* **Data for this task**:
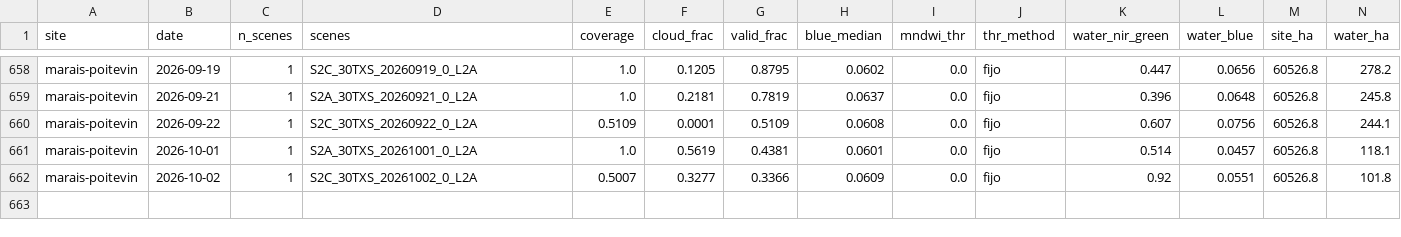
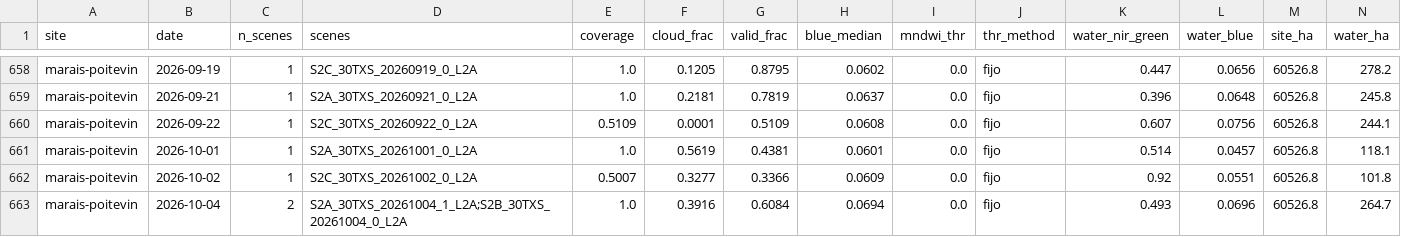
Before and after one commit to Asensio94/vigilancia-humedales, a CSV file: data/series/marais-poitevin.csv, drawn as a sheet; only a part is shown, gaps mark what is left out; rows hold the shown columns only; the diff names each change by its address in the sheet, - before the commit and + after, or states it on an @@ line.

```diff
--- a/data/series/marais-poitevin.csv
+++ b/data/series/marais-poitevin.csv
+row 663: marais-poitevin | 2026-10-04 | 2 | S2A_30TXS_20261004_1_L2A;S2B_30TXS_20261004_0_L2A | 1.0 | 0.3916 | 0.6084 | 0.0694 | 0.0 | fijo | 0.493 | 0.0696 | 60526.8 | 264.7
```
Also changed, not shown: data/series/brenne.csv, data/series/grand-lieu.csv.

* * *

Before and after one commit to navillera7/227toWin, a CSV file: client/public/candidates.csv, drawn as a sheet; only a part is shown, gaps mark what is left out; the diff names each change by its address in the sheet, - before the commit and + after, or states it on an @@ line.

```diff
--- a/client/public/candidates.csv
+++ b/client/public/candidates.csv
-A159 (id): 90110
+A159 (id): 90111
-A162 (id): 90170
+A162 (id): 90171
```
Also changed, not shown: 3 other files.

* **To do**:
When you reach the line containing "Before and after one commit to Asensio94/vigilancia-humedales, a" in the data above, start copying exactly, and stop after the line containing "shown: data/series/brenne.csv, data/series/grand-lieu.csv.".

* **Solution for this task**:
Before and after one commit to Asensio94/vigilancia-humedales, a CSV file: data/series/marais-poitevin.csv, drawn as a sheet; only a part is shown, gaps mark what is left out; rows hold the shown columns only; the diff names each change by its address in the sheet, - before the commit and + after, or states it on an @@ line.

```diff
--- a/data/series/marais-poitevin.csv
+++ b/data/series/marais-poitevin.csv
+row 663: marais-poitevin | 2026-10-04 | 2 | S2A_30TXS_20261004_1_L2A;S2B_30TXS_20261004_0_L2A | 1.0 | 0.3916 | 0.6084 | 0.0694 | 0.0 | fijo | 0.493 | 0.0696 | 60526.8 | 264.7
```
Also changed, not shown: data/series/brenne.csv, data/series/grand-lieu.csv.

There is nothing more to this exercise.